* **Work request**
Every record below should be retyped exactly, and no picture should appear in the copy.

Dataset excerpts:
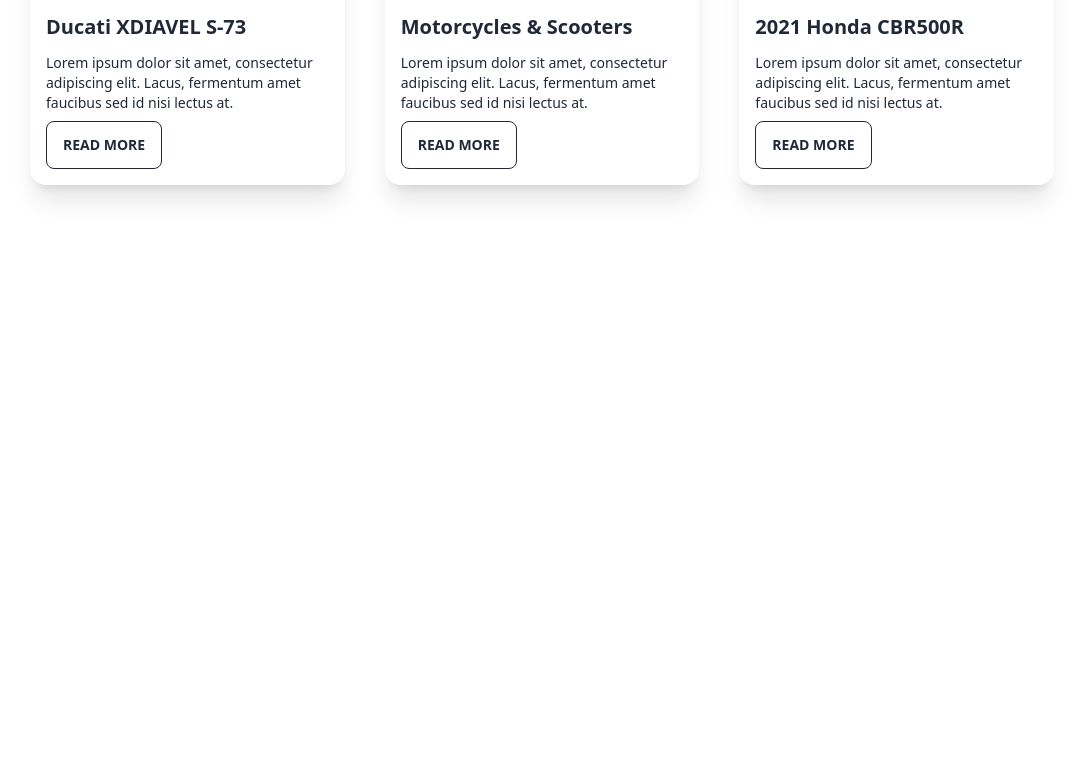
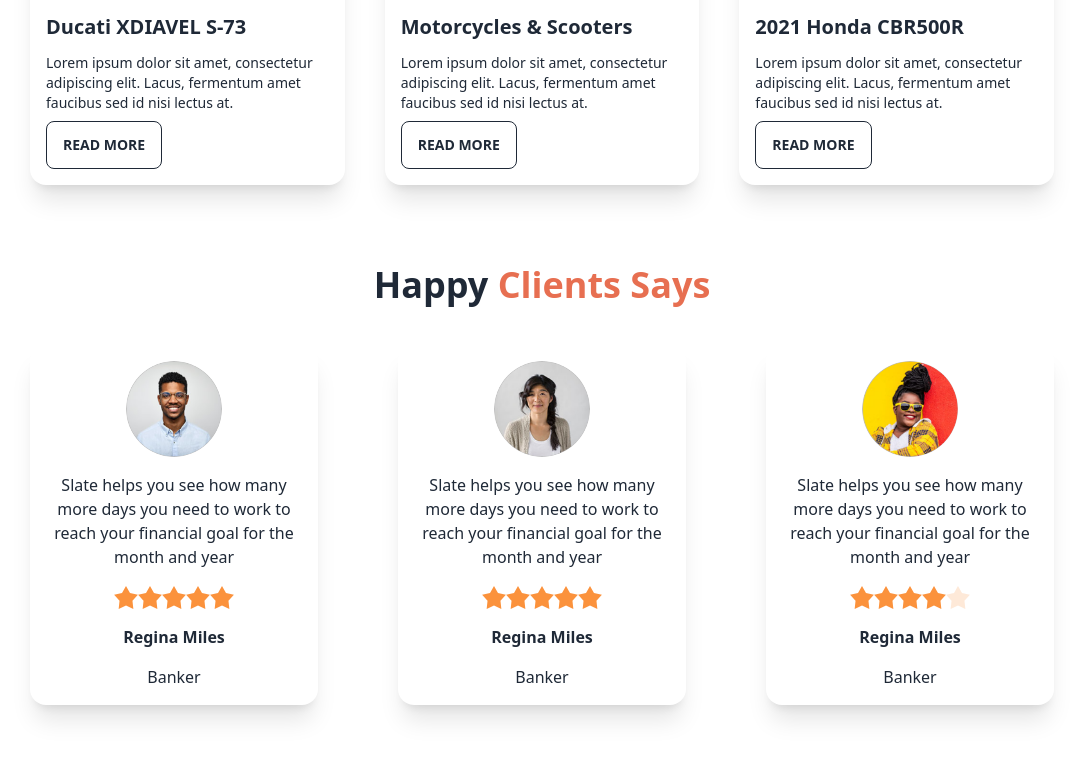
Before and after one commit to anissvr/Biker-zone-daisy-ui, a plain HTML site: page index.html in a window 1280 px wide. Shown: the part 1674-2433 px from the top of the page, without its empty margins (98-1181 px from the left). Before the commit the page ends 1939 px from the top, so only its background shows below. Drawn offline with nearby package versions, Linux system fonts and the light colour scheme.

Commit message:
clint added

```diff
--- a/index.html
+++ b/index.html
@@ -17,7 +17,11 @@
                 <div class="flex-1">
                     <div class="dropdown">
                         <label tabindex="0" class="btn btn-ghost lg:hidden">
-                      <svg xmlns="http://www.w3.org/2000/svg" class="h-5 w-5" fill="none" viewBox="0 0 24 24" stroke="currentColor"><path stroke-linecap="round" stroke-linejoin="round" stroke-width="2" d="M4 6h16M4 12h8m-8 6h16" /></svg>
+                            <svg xmlns="http://www.w3.org/2000/svg" class="h-5 w-5" fill="none" viewBox="0 0 24 24"
+                                stroke="currentColor">
+                                <path stroke-linecap="round" stroke-linejoin="round" stroke-width="2"
+                                    d="M4 6h16M4 12h8m-8 6h16" />
+                            </svg>
                         </label>
                         <ul tabindex="0" class="menu menu-sm dropdown-content mt-3 z-[1] p-2 shadow rounded-box w-52 ">
                             <li><a>Home</a></li>
@@ -42,13 +46,15 @@
             </div>
         </div>
 
-        <div class="hero min-h-screen" style="background-image: url(images/others/ktm.jpg);background-size: cover; background-repeat: no-repeat; background-position: bottom center;">
+        <div class="hero min-h-screen"
+            style="background-image: url(images/others/ktm.jpg);background-size: cover; background-repeat: no-repeat; background-position: bottom center;">
 
             <div class="hero-overlay bg-opacity-60">
                 <div class=" flex items-center px-20 lg:ml-16 h-full text-neutral-content">
                     <div class="max-w-md">
                         <h1 class="mb-5 text-4xl lg:text-5xl font-bold">Keep Your Ride Safe At Every Time</h1>
-                    <p class="mb-5">Provident cupiditate voluptatem et in. Quaerat fugiat ut assumenda excepturi exercitationem quasi. In deleniti eaque aut repudiandae et a id nisi.</p>
+                        <p class="mb-5">Provident cupiditate voluptatem et in. Quaerat fugiat ut assumenda excepturi
+                            exercitationem quasi. In deleniti eaque aut repudiandae et a id nisi.</p>
                         <button class="btn bg-[#E76F51] text-white font-bold hover:bg-black">Purchase</button>
                     </div>
                 </div>
@@ -72,7 +78,8 @@
                     <figure><img src="/images/others/latest1.png" alt="Shoes" /></figure>
                     <div class="card-body">
                         <h2 class="card-title">Ducati XDIAVEL S-73</h2>
-                      <p>Lorem ipsum dolor sit amet, consectetur adipiscing elit. Lacus, fermentum amet faucibus sed id nisi lectus at.</p>
+                        <p>Lorem ipsum dolor sit amet, consectetur adipiscing elit. Lacus, fermentum amet faucibus sed
+                            id nisi lectus at.</p>
                         <div class="card-actions ">
                             <button class="btn btn-outline">Read More</button>
                         </div>
@@ -82,7 +89,8 @@
                     <figure><img src="/images/others/latest2.png" alt="Shoes" /></figure>
                     <div class="card-body">
                         <h2 class="card-title">Motorcycles & Scooters</h2>
-                      <p>Lorem ipsum dolor sit amet, consectetur adipiscing elit. Lacus, fermentum amet faucibus sed id nisi lectus at.</p>
+                        <p>Lorem ipsum dolor sit amet, consectetur adipiscing elit. Lacus, fermentum amet faucibus sed
+                            id nisi lectus at.</p>
                         <div class="card-actions ">
                             <button class="btn btn-outline ">Read More</button>
                         </div>
@@ -92,10 +100,71 @@
                     <figure><img src="/images/others/latest3.png" alt="Shoes" /></figure>
                     <div class="card-body">
                         <h2 class="card-title">2021 Honda CBR500R</h2>
-                      <p>Lorem ipsum dolor sit amet, consectetur adipiscing elit. Lacus, fermentum amet faucibus sed id nisi lectus at.</p>
+                        <p>Lorem ipsum dolor sit amet, consectetur adipiscing elit. Lacus, fermentum amet faucibus sed
+                            id nisi lectus at.</p>
                         <div class="card-actions ">
                             <button class="btn btn-outline ">Read More</button>
                         </div>
+                    </div>
+                </div>
+            </div>
+        </section>
+        <section class="my-20">
+            <h1 class="text-center text-4xl font-bold">Happy <span class="text-[#E76F51]">Clients Says</span> </h1>
+            <div class="flex flex-col lg:flex-row gap-20 my-10">
+                <div class="card p-4 bg-base-100 shadow-xl text-center space-y-4">
+                    <div class="avatar justify-center">
+                        <div class="w-24 rounded-full ">
+                            <img src="/images/others/user-1.png" />
+                        </div>
+                    </div>
+                    <p>Slate helps you see how many more days you need to work to reach your financial goal for the
+                        month and year</p>
+                    <div class="rating justify-center ">
+                        <input type="radio" name="rating-2" class="mask mask-star-2 bg-orange-400 " />
+                        <input type="radio" name="rating-2" class="mask mask-star-2 bg-orange-400" />
+                        <input type="radio" name="rating-2" class="mask mask-star-2 bg-orange-400" />
+                        <input type="radio" name="rating-2" class="mask mask-star-2 bg-orange-400" checked />
+                        <input type="radio" name="rating-2" class="mask mask-star-2 bg-orange-400" />
+                    </div>
+                    <h4 class="font-semibold">Regina Miles</h4>
+                    <h4 class="font-medium">Banker</h4>
+                </div>
+                <div class="card p-4 bg-base-100 shadow-xl text-center space-y-4">
+                    <div class="avatar justify-center">
+                        <div class="w-24 rounded-full ">
+                            <img src="/images/others/user-2.png" />
+                        </div>
+                    </div>
+                    <p>Slate helps you see how many more days you need to work to reach your financial goal for the
+                        month and year</p>
+                    <div class="rating justify-center ">
+                        <input type="radio" name="rating-2" class="mask mask-star-2 bg-orange-400 " />
+                        <input type="radio" name="rating-2" class="mask mask-star-2 bg-orange-400" />
+                        <input type="radio" name="rating-2" class="mask mask-star-2 bg-orange-400" />
+                        <input type="radio" name="rating-2" class="mask mask-star-2 bg-orange-400" checked />
+                        <input type="radio" name="rating-2" class="mask mask-star-2 bg-orange-400" />
+                    </div>
+                    <h4 class="font-semibold">Regina Miles</h4>
+                    <h4 class="font-medium">Banker</h4>
+                </div>
+                <div class="card p-4 bg-base-100 shadow-xl text-center space-y-4">
+                    <div class="avatar justify-center">
+                        <div class="w-24 rounded-full ">
+                            <img src="/images/others/user-3.png" />
+                        </div>
+                    </div>
+                    <p>Slate helps you see how many more days you need to work to reach your financial goal for the
+                        month and year</p>
+                    <div class="rating justify-center ">
+                        <input type="radio" name="rating-2" class="mask mask-star-2 bg-orange-400 " />
+                        <input type="radio" name="rating-2" class="mask mask-star-2 bg-orange-400" />
+                        <input type="radio" name="rating-2" class="mask mask-star-2 bg-orange-400" />
+                        <input type="radio" name="rating-2" class="mask mask-star-2 bg-orange-400" checked />
+                        <input type="radio" name="rating-2" class="mask mask-star-2 bg-orange-400" />
+                    </div>
+                    <h4 class="font-semibold">Regina Miles</h4>
+                    <h4 class="font-medium">Banker</h4>
                 </div>
             </div>
             </div>
```
Lines whose indentation alone changed are shown as unchanged.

* **Answer box**
Before and after one commit to anissvr/Biker-zone-daisy-ui, a plain HTML site: page index.html in a window 1280 px wide. Shown: the part 1674-2433 px from the top of the page, without its empty margins (98-1181 px from the left). Before the commit the page ends 1939 px from the top, so only its background shows below. Drawn offline with nearby package versions, Linux system fonts and the light colour scheme.

Commit message:
clint added

```diff
--- a/index.html
+++ b/index.html
@@ -17,7 +17,11 @@
                 <div class="flex-1">
                     <div class="dropdown">
                         <label tabindex="0" class="btn btn-ghost lg:hidden">
-                      <svg xmlns="http://www.w3.org/2000/svg" class="h-5 w-5" fill="none" viewBox="0 0 24 24" stroke="currentColor"><path stroke-linecap="round" stroke-linejoin="round" stroke-width="2" d="M4 6h16M4 12h8m-8 6h16" /></svg>
+                            <svg xmlns="http://www.w3.org/2000/svg" class="h-5 w-5" fill="none" viewBox="0 0 24 24"
+                                stroke="currentColor">
+                                <path stroke-linecap="round" stroke-linejoin="round" stroke-width="2"
+                                    d="M4 6h16M4 12h8m-8 6h16" />
+                            </svg>
                         </label>
                         <ul tabindex="0" class="menu menu-sm dropdown-content mt-3 z-[1] p-2 shadow rounded-box w-52 ">
                             <li><a>Home</a></li>
@@ -42,13 +46,15 @@
             </div>
         </div>
 
-        <div class="hero min-h-screen" style="background-image: url(images/others/ktm.jpg);background-size: cover; background-repeat: no-repeat; background-position: bottom center;">
+        <div class="hero min-h-screen"
+            style="background-image: url(images/others/ktm.jpg);background-size: cover; background-repeat: no-repeat; background-position: bottom center;">
 
             <div class="hero-overlay bg-opacity-60">
                 <div class=" flex items-center px-20 lg:ml-16 h-full text-neutral-content">
                     <div class="max-w-md">
                         <h1 class="mb-5 text-4xl lg:text-5xl font-bold">Keep Your Ride Safe At Every Time</h1>
-                    <p class="mb-5">Provident cupiditate voluptatem et in. Quaerat fugiat ut assumenda excepturi exercitationem quasi. In deleniti eaque aut repudiandae et a id nisi.</p>
+                        <p class="mb-5">Provident cupiditate voluptatem et in. Quaerat fugiat ut assumenda excepturi
+                            exercitationem quasi. In deleniti eaque aut repudiandae et a id nisi.</p>
                         <button class="btn bg-[#E76F51] text-white font-bold hover:bg-black">Purchase</button>
                     </div>
                 </div>
@@ -72,7 +78,8 @@
                     <figure><img src="/images/others/latest1.png" alt="Shoes" /></figure>
                     <div class="card-body">
                         <h2 class="card-title">Ducati XDIAVEL S-73</h2>
-                      <p>Lorem ipsum dolor sit amet, consectetur adipiscing elit. Lacus, fermentum amet faucibus sed id nisi lectus at.</p>
+                        <p>Lorem ipsum dolor sit amet, consectetur adipiscing elit. Lacus, fermentum amet faucibus sed
+                            id nisi lectus at.</p>
                         <div class="card-actions ">
                             <button class="btn btn-outline">Read More</button>
                         </div>
@@ -82,7 +89,8 @@
                     <figure><img src="/images/others/latest2.png" alt="Shoes" /></figure>
                     <div class="card-body">
                         <h2 class="card-title">Motorcycles & Scooters</h2>
-                      <p>Lorem ipsum dolor sit amet, consectetur adipiscing elit. Lacus, fermentum amet faucibus sed id nisi lectus at.</p>
+                        <p>Lorem ipsum dolor sit amet, consectetur adipiscing elit. Lacus, fermentum amet faucibus sed
+                            id nisi lectus at.</p>
                         <div class="card-actions ">
                             <button class="btn btn-outline ">Read More</button>
                         </div>
@@ -92,10 +100,71 @@
                     <figure><img src="/images/others/latest3.png" alt="Shoes" /></figure>
                     <div class="card-body">
                         <h2 class="card-title">2021 Honda CBR500R</h2>
-                      <p>Lorem ipsum dolor sit amet, consectetur adipiscing elit. Lacus, fermentum amet faucibus sed id nisi lectus at.</p>
+                        <p>Lorem ipsum dolor sit amet, consectetur adipiscing elit. Lacus, fermentum amet faucibus sed
+                            id nisi lectus at.</p>
                         <div class="card-actions ">
                             <button class="btn btn-outline ">Read More</button>
                         </div>
+                    </div>
+                </div>
+            </div>
+        </section>
+        <section class="my-20">
+            <h1 class="text-center text-4xl font-bold">Happy <span class="text-[#E76F51]">Clients Says</span> </h1>
+            <div class="flex flex-col lg:flex-row gap-20 my-10">
+                <div class="card p-4 bg-base-100 shadow-xl text-center space-y-4">
+                    <div class="avatar justify-center">
+                        <div class="w-24 rounded-full ">
+                            <img src="/images/others/user-1.png" />
+                        </div>
+                    </div>
+                    <p>Slate helps you see how many more days you need to work to reach your financial goal for the
+                        month and year</p>
+                    <div class="rating justify-center ">
+                        <input type="radio" name="rating-2" class="mask mask-star-2 bg-orange-400 " />
+                        <input type="radio" name="rating-2" class="mask mask-star-2 bg-orange-400" />
+                        <input type="radio" name="rating-2" class="mask mask-star-2 bg-orange-400" />
+                        <input type="radio" name="rating-2" class="mask mask-star-2 bg-orange-400" checked />
+                        <input type="radio" name="rating-2" class="mask mask-star-2 bg-orange-400" />
+                    </div>
+                    <h4 class="font-semibold">Regina Miles</h4>
+                    <h4 class="font-medium">Banker</h4>
+                </div>
+                <div class="card p-4 bg-base-100 shadow-xl text-center space-y-4">
+                    <div class="avatar justify-center">
+                        <div class="w-24 rounded-full ">
+                            <img src="/images/others/user-2.png" />
+                        </div>
+                    </div>
+                    <p>Slate helps you see how many more days you need to work to reach your financial goal for the
+                        month and year</p>
+                    <div class="rating justify-center ">
+                        <input type="radio" name="rating-2" class="mask mask-star-2 bg-orange-400 " />
+                        <input type="radio" name="rating-2" class="mask mask-star-2 bg-orange-400" />
+                        <input type="radio" name="rating-2" class="mask mask-star-2 bg-orange-400" />
+                        <input type="radio" name="rating-2" class="mask mask-star-2 bg-orange-400" checked />
+                        <input type="radio" name="rating-2" class="mask mask-star-2 bg-orange-400" />
+                    </div>
+                    <h4 class="font-semibold">Regina Miles</h4>
+                    <h4 class="font-medium">Banker</h4>
+                </div>
+                <div class="card p-4 bg-base-100 shadow-xl text-center space-y-4">
+                    <div class="avatar justify-center">
+                        <div class="w-24 rounded-full ">
+                            <img src="/images/others/user-3.png" />
+                        </div>
+                    </div>
+                    <p>Slate helps you see how many more days you need to work to reach your financial goal for the
+                        month and year</p>
+                    <div class="rating justify-center ">
+                        <input type="radio" name="rating-2" class="mask mask-star-2 bg-orange-400 " />
+                        <input type="radio" name="rating-2" class="mask mask-star-2 bg-orange-400" />
+                        <input type="radio" name="rating-2" class="mask mask-star-2 bg-orange-400" />
+                        <input type="radio" name="rating-2" class="mask mask-star-2 bg-orange-400" checked />
+                        <input type="radio" name="rating-2" class="mask mask-star-2 bg-orange-400" />
+                    </div>
+                    <h4 class="font-semibold">Regina Miles</h4>
+                    <h4 class="font-medium">Banker</h4>
                 </div>
             </div>
             </div>
```
Lines whose indentation alone changed are shown as unchanged.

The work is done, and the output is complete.